The Ning website is full of examples of social networks using this open-source program. Teachers find Ning useful for professional sharing and as a classroom management tool. The majority of class or course Ning projects are password protected; therefore, not publicly viewable. Teachers, however, can link multiple classes via a single Ning, and post assignments, course materials such as handouts, videos, photos, and maps. Students can create their own member pages for assignments, discussion, and blog posts. Ning, like any tool, can be useful if well-managed; perplexing if not; and one question about its use rests with whether the tool is convenient to you, as the teacher. Sample sites, Ning in Education and Classroom 2.0 offer discussions about Ning and resources for educators interested in collaborative technologies in education. They're good places for asking how other teachers are using Ning and about the pros and cons. Ning in Education is particularly for teachers who want to set up their own Ning Networks internal to their classrooms.

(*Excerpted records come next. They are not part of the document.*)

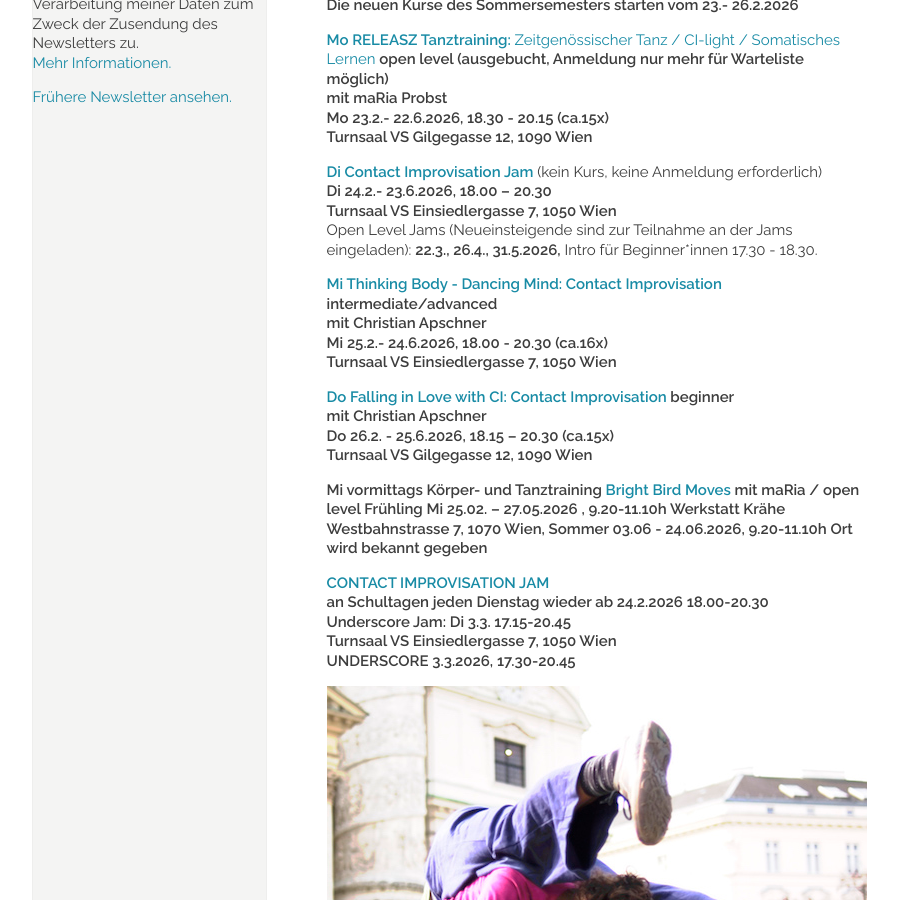
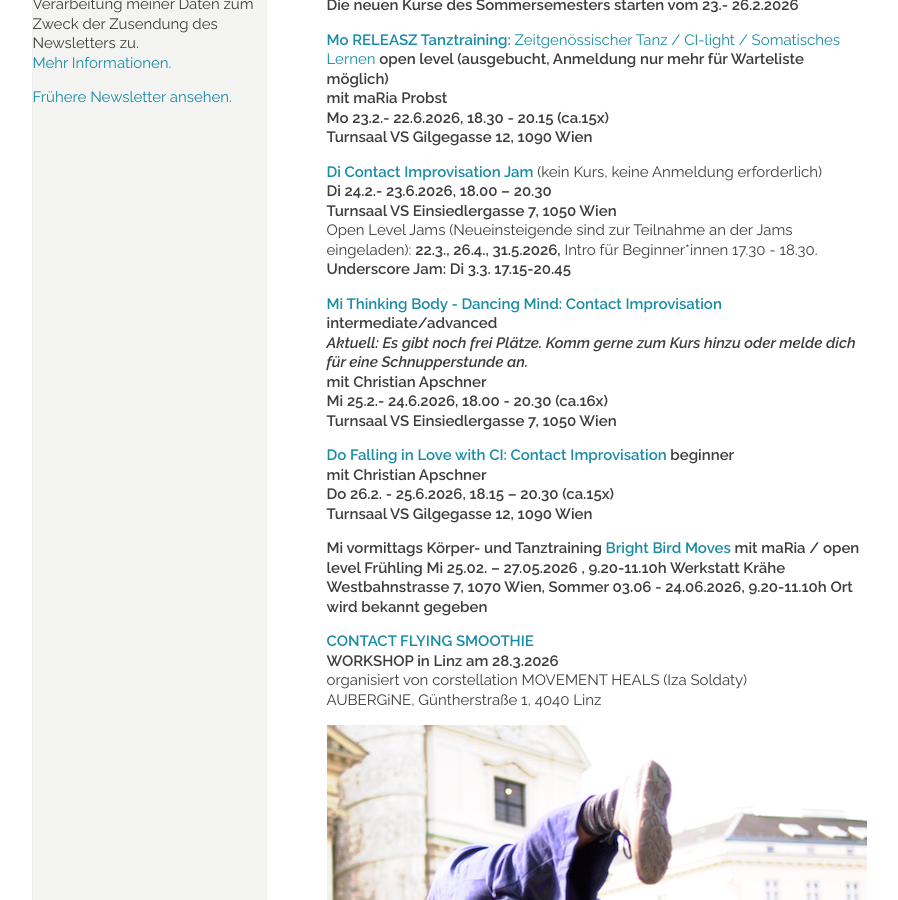
Before and after one commit to manulari/rollingpointat, a Jekyll site: the page built from _pages_de/index.md, in a window 1280 px wide and 900 px high, scrolled down 1313 px. Shown: the whole window, without its empty margins (152-1050 px from the left). Built offline with Jekyll 4.4.1, drawn with Linux system fonts in a browser that asks for light colours; comment, search, counter and statistics services are not loaded.

Commit message:
Update page (de) “index”

```diff
--- a/_pages_de/index.md
+++ b/_pages_de/index.md
@@ -43,9 +43,11 @@ Ob mit oder ohne Vorerfahrung – hier bist du richtig!
 **[Di Contact Improvisation Jam ](/jams)**(kein Kurs, keine Anmeldung erforderlich)\
 **Di 24.2.- 23.6.2026, 18.00 – 20.30**\
 **Turnsaal VS Einsiedlergasse 7, 1050 Wien**\
-Open Level Jams (Neueinsteigende sind zur Teilnahme an der Jams eingeladen): **22.3., 26.4., 31.5.2026,** Intro für Beginner*innen 17.30 - 18.30.
+Open Level Jams (Neueinsteigende sind zur Teilnahme an der Jams eingeladen): **22.3., 26.4., 31.5.2026,** Intro für Beginner*innen 17.30 - 18.30.\
+**Underscore Jam: Di 3.3. 17.15-20.45**
 
 **[Mi Thinking Body - Dancing Mind: Contact Improvisation ](/contactadv) intermediate/advanced**\
+***Aktuell: Es gibt noch frei Plätze. Komm gerne zum Kurs hinzu oder melde dich für eine Schnupperstunde an.***\
 **mit Christian Apschner**\
 **Mi 25.2.- 24.6.2026, 18.00 - 20.30 (ca.16x)**\
 **Turnsaal VS Einsiedlergasse 7, 1050 Wien**
@@ -59,11 +61,12 @@ Open Level Jams (Neueinsteigende sind zur Teilnahme an der Jams eingeladen): **2
 [Bright Bird Moves](/Vormittagskurs) mit maRia / open level
 Frühling Mi 25.02. – 27.05.2026 , 9.20-11.10h Werkstatt Krähe Westbahnstrasse 7, 1070 Wien, Sommer 03.06 - 24.06.2026, 9.20-11.10h Ort wird bekannt gegeben**
 
-**[CONTACT IMPROVISATION  JAM](https://rollingpoint.at/jams)**\
-**an Schultagen jeden Dienstag wieder ab 24.2.2026 18.00-20.30**\
-**Underscore Jam: Di 3.3. 17.15-20.45**\
-**Turnsaal VS Einsiedlergasse 7, 1050 Wien**\
-**UNDERSCORE 3.3.2026, 17.30-20.45**
+**[CONTACT FLYING SMOOTHIE](https://corstellation.com/contact-improvisation-events)**\
+**WORKSHOP in Linz am 28.3.2026**\
+organisiert von corstellation MOVEMENT HEALS (Iza Soldaty)\
+AUBERGiNE, Güntherstraße 1, 4040 Linz
+
+
 
 ![Mehr CI auf der Stiege](/assets/uploads/dsc_1941a.jpg "Mehr CI auf der Stiege")
 
```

A blogpost on Classroom 2.0, for example, features teachers discussing various social networking open-source programs in the classroom, including safety and privacy issues. "Online Social Networking for Educators," an article drawn from the National Education Association (NEA), emphasizes the value of social networking for teachers: it's an excellent communication mechanism within a school or district. A Minnesota literature teacher states, "What I like about social networking is that I can stay in touch with other teaching professionals to share materials, ideas, teaching stories, and sometimes even my gripe of the day."